A new European Union Directive requiring companies to recycle the batteries they sell has come into full force but only seven out of the EU's 27 countries have complied with it.01 Oct 2008
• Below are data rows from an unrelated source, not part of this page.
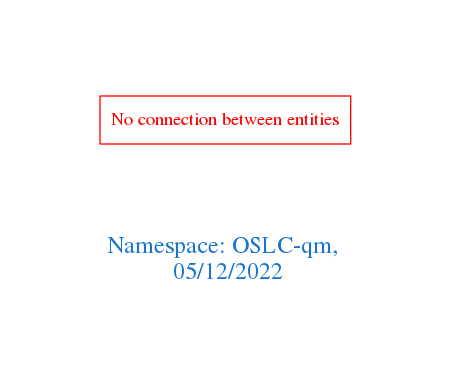
The Graphviz diagram downloads/OSLC-qm.png in arago/OGIT, before a commit. Its source is kept beside it as downloads/OSLC-qm.dot.
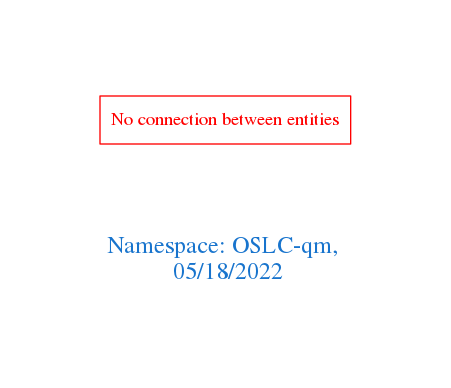
The same file after the commit.

What changed in the source:
```diff
@@ -1,7 +1,7 @@
 digraph OGIT_ontology {
  graph [ rankdir= LR,pad=1
 fontsize = 18,
-fontcolor= dodgerblue3,label = "\n\n\nNamespace: OSLC-qm, \n 05/12/2022"];
+fontcolor= dodgerblue3,label = "\n\n\nNamespace: OSLC-qm, \n 05/18/2022"];
 node[shape=polygon];
 edge [  color="gray81"];
 
```
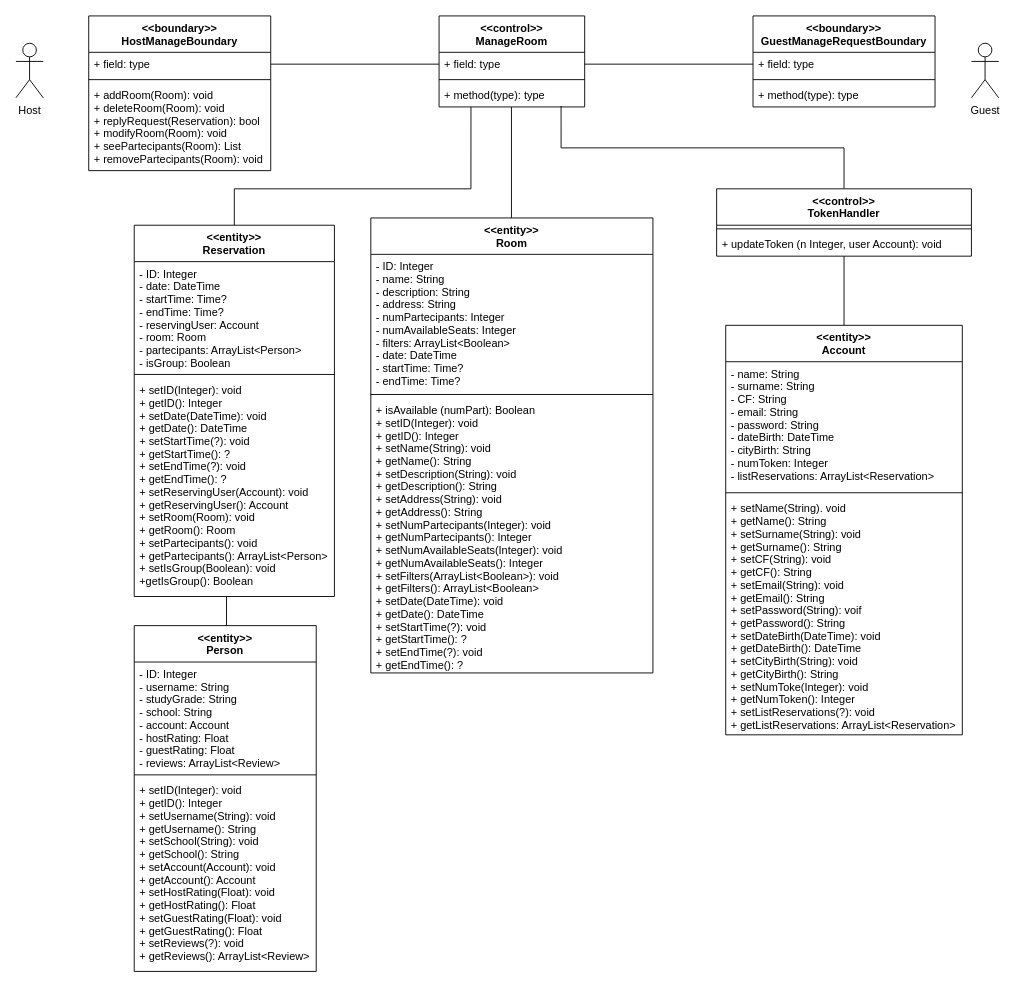
The draw.io diagram Docs/VoPC/VoPC ManageRoom.drawio in nic-agos/DoveStudi, before the edit. Source tidied: cells renumbered, new cells numbered last; positions are measured from the earlier drawing's top-left corner, leaving out a move shared by most shapes. Both pictures are drawn from the tidied source at 91%, with x=0, y=0 at pixel (15, 15).
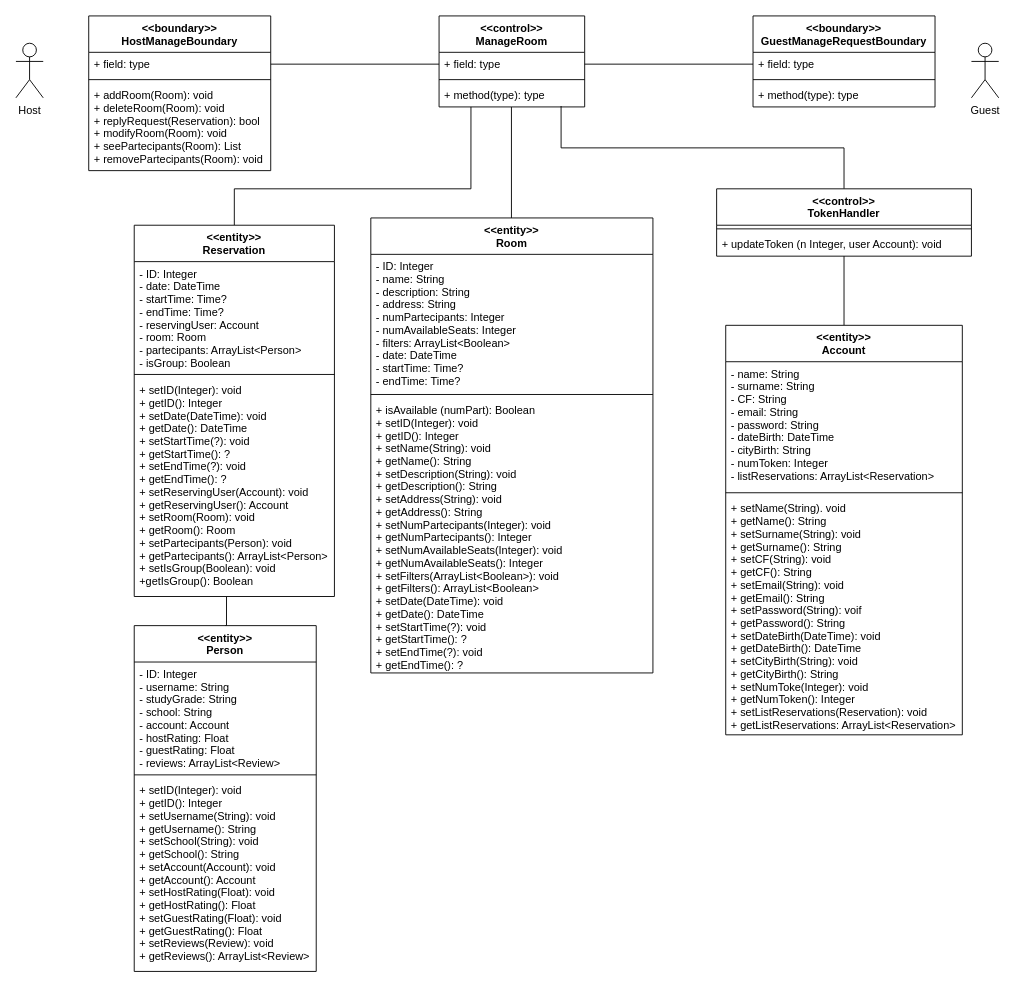
After the change.

The change refers to these unchanged cells:
```xml
<mxCell id="12" value="&lt;&lt;entity&gt;&gt;&#10;Reservation" style="swimlane;fontStyle=1;align=center;verticalAlign=top;horizontal=1;startSize=40;" parent="1" vertex="1">
  <mxGeometry x="130" y="230" width="220" height="408" as="geometry" />
</mxCell>
<mxCell id="33" value="&lt;&lt;entity&gt;&gt;&#10;Account" style="swimlane;fontStyle=1;align=center;verticalAlign=top;horizontal=1;startSize=40;" parent="1" vertex="1">
  <mxGeometry x="780" y="340" width="260" height="450" as="geometry" />
</mxCell>
<mxCell id="38" value="&lt;&lt;entity&gt;&gt;&#10;Person" style="swimlane;fontStyle=1;align=center;verticalAlign=top;horizontal=1;startSize=40;" parent="1" vertex="1">
  <mxGeometry x="130" y="670" width="200" height="380" as="geometry" />
</mxCell>
```

Change to the diagram source:
```diff
@@
-    <mxCell id="15" value="+ setID(Integer): void &#10;+ getID(): Integer&#10;+ setDate(DateTime): void&#10;+ getDate(): DateTime&#10;+ setStartTime(?): void&#10;+ getStartTime(): ?&#10;+ setEndTime(?): void&#10;+ getEndTime(): ?&#10;+ setReservingUser(Account): void&#10;+ getReservingUser(): Account&#10;+ setRoom(Room): void&#10;+ getRoom(): Room&#10;+ setPartecipants(): void&#10;+ getPartecipants(): ArrayList&lt;Person&gt;&#10;+ setIsGroup(Boolean): void&#10;+getIsGroup(): Boolean" style="text;strokeColor=none;fillColor=none;align=left;verticalAlign=top;spacingLeft=4;spacingRight=4;overflow=hidden;points=[[0,0.5],[1,0.5]];portConstraint=eastwest;" parent="12" vertex="1">
+    <mxCell id="15" value="+ setID(Integer): void &#10;+ getID(): Integer&#10;+ setDate(DateTime): void&#10;+ getDate(): DateTime&#10;+ setStartTime(?): void&#10;+ getStartTime(): ?&#10;+ setEndTime(?): void&#10;+ getEndTime(): ?&#10;+ setReservingUser(Account): void&#10;+ getReservingUser(): Account&#10;+ setRoom(Room): void&#10;+ getRoom(): Room&#10;+ setPartecipants(Person): void&#10;+ getPartecipants(): ArrayList&lt;Person&gt;&#10;+ setIsGroup(Boolean): void&#10;+getIsGroup(): Boolean" style="text;strokeColor=none;fillColor=none;align=left;verticalAlign=top;spacingLeft=4;spacingRight=4;overflow=hidden;points=[[0,0.5],[1,0.5]];portConstraint=eastwest;" parent="12" vertex="1">
       <mxGeometry y="168" width="220" height="240" as="geometry" />
     </mxCell>
@@
-    <mxCell id="36" value="+ setName(String). void&#10;+ getName(): String&#10;+ setSurname(String): void&#10;+ getSurname(): String&#10;+ setCF(String): void&#10;+ getCF(): String&#10;+ setEmail(String): void&#10;+ getEmail(): String&#10;+ setPassword(String): voif&#10;+ getPassword(): String&#10;+ setDateBirth(DateTime): void&#10;+ getDateBirth(): DateTime&#10;+ setCityBirth(String): void&#10;+ getCityBirth(): String&#10;+ setNumToke(Integer): void&#10;+ getNumToken(): Integer&#10;+ setListReservations(?): void&#10;+ getListReservations: ArrayList&lt;Reservation&gt;&#10;&#10;" style="text;strokeColor=none;fillColor=none;align=left;verticalAlign=top;spacingLeft=4;spacingRight=4;overflow=hidden;" parent="33" vertex="1">
+    <mxCell id="36" value="+ setName(String). void&#10;+ getName(): String&#10;+ setSurname(String): void&#10;+ getSurname(): String&#10;+ setCF(String): void&#10;+ getCF(): String&#10;+ setEmail(String): void&#10;+ getEmail(): String&#10;+ setPassword(String): voif&#10;+ getPassword(): String&#10;+ setDateBirth(DateTime): void&#10;+ getDateBirth(): DateTime&#10;+ setCityBirth(String): void&#10;+ getCityBirth(): String&#10;+ setNumToke(Integer): void&#10;+ getNumToken(): Integer&#10;+ setListReservations(Reservation): void&#10;+ getListReservations: ArrayList&lt;Reservation&gt;&#10;&#10;" style="text;strokeColor=none;fillColor=none;align=left;verticalAlign=top;spacingLeft=4;spacingRight=4;overflow=hidden;" parent="33" vertex="1">
       <mxGeometry y="188" width="260" height="262" as="geometry" />
     </mxCell>
@@
-    <mxCell id="41" value="+ setID(Integer): void&#10;+ getID(): Integer&#10;+ setUsername(String): void&#10;+ getUsername(): String&#10;+ setSchool(String): void&#10;+ getSchool(): String&#10;+ setAccount(Account): void&#10;+ getAccount(): Account&#10;+ setHostRating(Float): void&#10;+ getHostRating(): Float&#10;+ setGuestRating(Float): void&#10;+ getGuestRating(): Float&#10;+ setReviews(?): void&#10;+ getReviews(): ArrayList&lt;Review&gt;" style="text;strokeColor=none;fillColor=none;align=left;verticalAlign=top;spacingLeft=4;spacingRight=4;overflow=hidden;" parent="38" vertex="1">
+    <mxCell id="41" value="+ setID(Integer): void&#10;+ getID(): Integer&#10;+ setUsername(String): void&#10;+ getUsername(): String&#10;+ setSchool(String): void&#10;+ getSchool(): String&#10;+ setAccount(Account): void&#10;+ getAccount(): Account&#10;+ setHostRating(Float): void&#10;+ getHostRating(): Float&#10;+ setGuestRating(Float): void&#10;+ getGuestRating(): Float&#10;+ setReviews(Review): void&#10;+ getReviews(): ArrayList&lt;Review&gt;" style="text;strokeColor=none;fillColor=none;align=left;verticalAlign=top;spacingLeft=4;spacingRight=4;overflow=hidden;" parent="38" vertex="1">
       <mxGeometry y="168" width="200" height="212" as="geometry" />
     </mxCell>
```
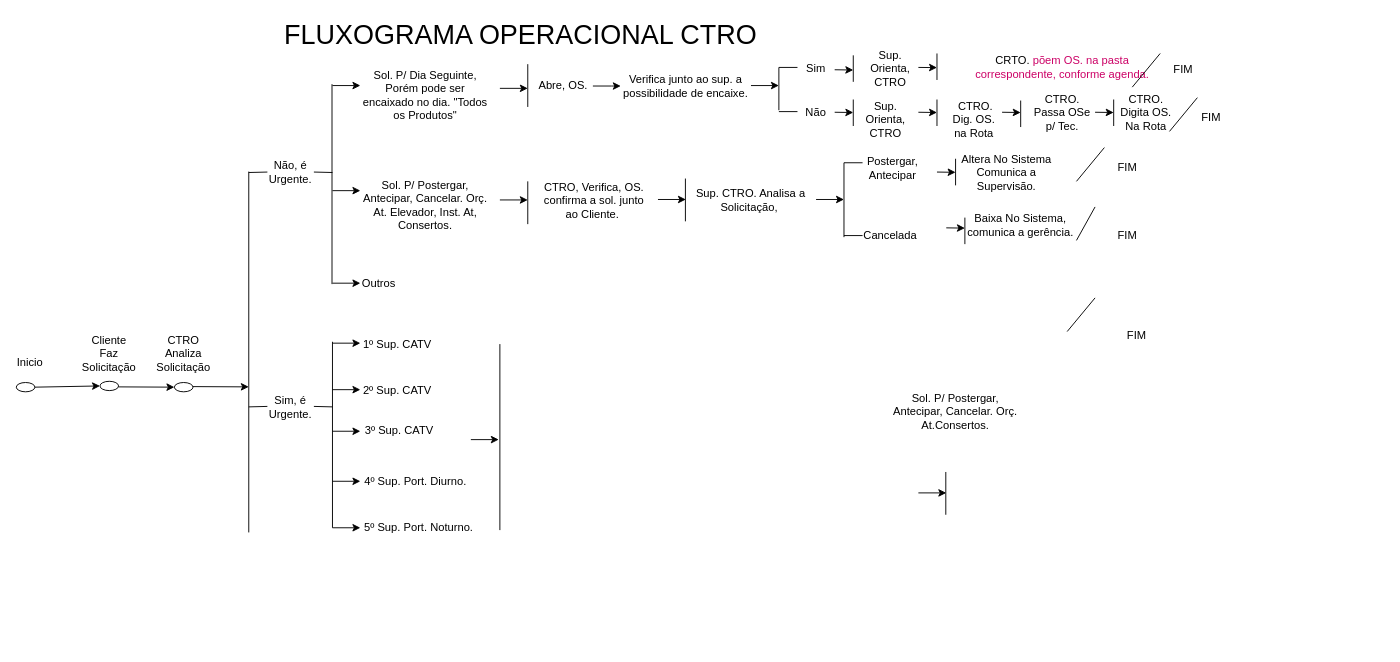
Above: page "Page-1" (1 of 4) of Untitled Diagram.drawio in policond/teste (draw.io), before the change. Source tidied: cells renumbered, new cells numbered last; positions are measured from the earlier drawing's top-left corner, leaving out a move shared by most shapes. Both pictures are drawn from the tidied source at 93%, with x=0, y=0 at pixel (16, 16).
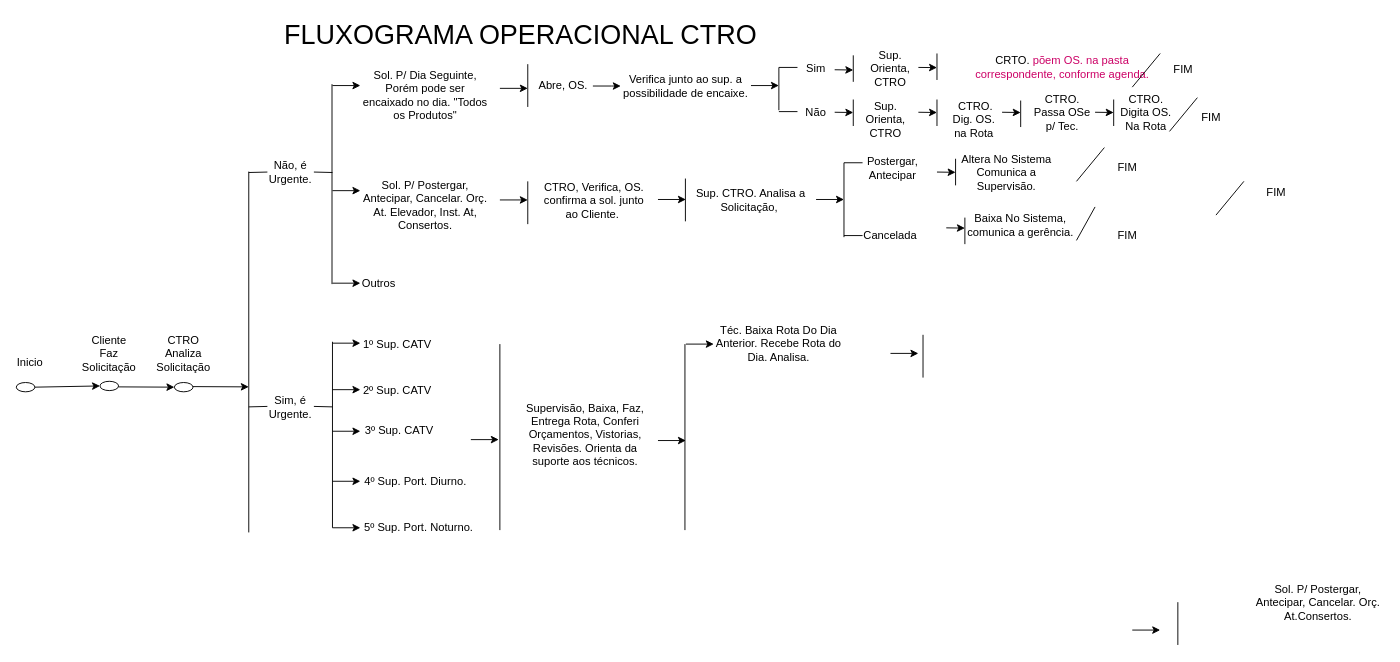
Above is the later version.

Change to the diagram source:
```diff
@@
     <mxCell id="51" style="endArrow=none;html=1;" parent="1" edge="1">
       <mxGeometry relative="1" as="geometry">
-        <mxPoint x="1130" y="339" as="sourcePoint" />
-        <mxPoint x="1160" y="302.8" as="targetPoint" />
+        <mxPoint x="1290" y="213.8" as="sourcePoint" />
+        <mxPoint x="1320" y="177.5" as="targetPoint" />
       </mxGeometry>
     </mxCell>
     <mxCell id="52" value="FIM" style="text;html=1;strokeColor=none;fillColor=none;align=center;verticalAlign=middle;whiteSpace=wrap;rounded=0;" parent="1" vertex="1">
-      <mxGeometry x="1180" y="329" width="50" height="30" as="geometry" />
+      <mxGeometry x="1330" y="175" width="50" height="30" as="geometry" />
     </mxCell>
@@
-    <mxCell id="63" style="endArrow=classic;html=1;" parent="1" edge="1">
-      <mxGeometry relative="1" as="geometry">
-        <mxPoint x="970" y="512.5" as="sourcePoint" />
-        <mxPoint x="1000" y="512.5" as="targetPoint" />
-      </mxGeometry>
-    </mxCell>
     <mxCell id="64" style="endArrow=none;html=1;" parent="1" edge="1">
       <mxGeometry relative="1" as="geometry">
-        <mxPoint x="999.5" y="536" as="sourcePoint" />
-        <mxPoint x="999.5" y="490" as="targetPoint" />
+        <mxPoint x="1249" y="676" as="sourcePoint" />
+        <mxPoint x="1249" y="630" as="targetPoint" />
       </mxGeometry>
     </mxCell>
@@
     <mxCell id="79" value="Sol. P/ Postergar, Antecipar, Cancelar. Orç. At.Consertos." style="text;html=1;strokeColor=none;fillColor=none;align=center;verticalAlign=middle;whiteSpace=wrap;rounded=0;" parent="1" vertex="1">
-      <mxGeometry x="940" y="403.8" width="140" height="42.5" as="geometry" />
+      <mxGeometry x="1330" y="610" width="140" height="42.5" as="geometry" />
     </mxCell>
@@
+    <mxCell id="99" value="Supervisão, Baixa, Faz, Entrega Rota, Conferi Orçamentos, Vistorias, Revisões. Orienta da suporte aos técnicos." style="text;html=1;strokeColor=none;fillColor=none;align=center;verticalAlign=middle;whiteSpace=wrap;rounded=0;" parent="1" vertex="1">
+      <mxGeometry x="542.5" y="400" width="137.5" height="100" as="geometry" />
+    </mxCell>
+    <mxCell id="100" style="endArrow=none;html=1;" parent="1" edge="1">
+      <mxGeometry relative="1" as="geometry">
+        <mxPoint x="719" y="552.5" as="sourcePoint" />
+        <mxPoint x="719" y="352.5" as="targetPoint" />
+      </mxGeometry>
+    </mxCell>
+    <mxCell id="101" style="endArrow=classic;html=1;" parent="1" edge="1">
+      <mxGeometry relative="1" as="geometry">
+        <mxPoint x="720" y="352.5" as="sourcePoint" />
+        <mxPoint x="750" y="352.5" as="targetPoint" />
+      </mxGeometry>
+    </mxCell>
+    <mxCell id="102" value="Téc. Baixa Rota Do Dia Anterior. Recebe Rota do Dia. Analisa." style="text;html=1;strokeColor=none;fillColor=none;align=center;verticalAlign=middle;whiteSpace=wrap;rounded=0;" parent="1" vertex="1">
+      <mxGeometry x="750" y="331.2" width="140" height="42.5" as="geometry" />
+    </mxCell>
+    <mxCell id="103" style="endArrow=classic;html=1;" parent="1" edge="1">
+      <mxGeometry relative="1" as="geometry">
+        <mxPoint x="1200" y="660" as="sourcePoint" />
+        <mxPoint x="1230" y="660" as="targetPoint" />
+      </mxGeometry>
+    </mxCell>
+    <mxCell id="104" style="endArrow=none;html=1;" parent="1" edge="1">
+      <mxGeometry relative="1" as="geometry">
+        <mxPoint x="975" y="388.5" as="sourcePoint" />
+        <mxPoint x="975" y="342.5" as="targetPoint" />
+      </mxGeometry>
+    </mxCell>
+    <mxCell id="105" style="endArrow=classic;html=1;" parent="1" edge="1">
+      <mxGeometry relative="1" as="geometry">
+        <mxPoint x="940" y="362.5" as="sourcePoint" />
+        <mxPoint x="970" y="362.5" as="targetPoint" />
+      </mxGeometry>
+    </mxCell>
+    <mxCell id="106" style="endArrow=classic;html=1;" parent="1" edge="1">
+      <mxGeometry relative="1" as="geometry">
+        <mxPoint x="690" y="456.2" as="sourcePoint" />
+        <mxPoint x="720" y="456.2" as="targetPoint" />
+      </mxGeometry>
+    </mxCell>
```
Advert: free OUT-LAW Breakfast Seminars - 1. Making your contract work: pitfalls and best practices; 2. Transferring data: the information security issuesThe Batteries Directive was passed two years ago and requires laws to be passed ordering producers of batteries to pay for the collection, treatment and recycling of batteries.
 
The deadline for member states to pass the demands into law passed last Friday but only seven countries have met that requirement. They are Austria, Estonia, Latvia, Malta, The Netherlands, Slovenia and Spain. Finland. Ireland, Poland and Lithuania claim that their legislation is written but not yet in force, according to the Agence France-Presse news agency.
 
Directives do not take direct effect, they simply act as instructions to member states to pass laws putting them into effect. Countries generally have two years to implement them, as has been the case with the Batteries Directive.
 
“The revision of the Batteries Directive represents another important step towards our goal of making Europe into a recycling society," Environment Commissioner Stavros Dimas said. "Those Member States that have not yet transposed it should do so without delay."
 
"The Commission will take any necessary infringement action against Member States which have not communicated their transposition measures if they do not remedy the situation rapidly," said a Commission statement.
 
The UK Government implemented some parts of the Directive by the deadline of 26th September. Those were the parts of the Directive referred to as the 'internal market' provisions.
 
The Batteries and Accumulators (Placing on the Market) Regulations 2008 restrict the use of certain materials in batteries, order changes in the labeling of batteries to help recycling and demand that certain kinds of batteries be removable.
 
The Directive also demands that the producers of batteries pay for their collection and recycling, and that consumers have an easy way to deposit them for collection. Those parts of the Directive have not been implemented in the UK. The results of a consultation by the Department for Business, Enterprise and Regulatory Reform (BERR) were only published during summer. BERR said in that response that it would consult further on the taking back of batteries by producers later in the autumn.
 
"We recognise that there will be a delay in transposing the portable provisions of the Batteries Directive," said the response. "We expect the delay to be some weeks however we aim to transpose before the end of the year. The delay is mainly due to the very considerable complexity involved in setting up an effective and efficient system for portable batteries."
 
BERR said that consultations would be launched in the autumn for industrial and automotive batteries as well.
 
The Department for the Environment, Food and Rural Affairs (DEFRA), which shares responsibility for battery policy, has said that distance sellers must also comply with the battery producer obligations. It said that it was considering the option of postal returns for companies selling goods online or through other distance selling methods.
 
The Directive mandates that a minimum of 25% of portable batteries are recycled by 2012, rising to 45% by 2016.
 
The UK has a poor record on the recycling of batteries, with only 3% of batteries being recycled.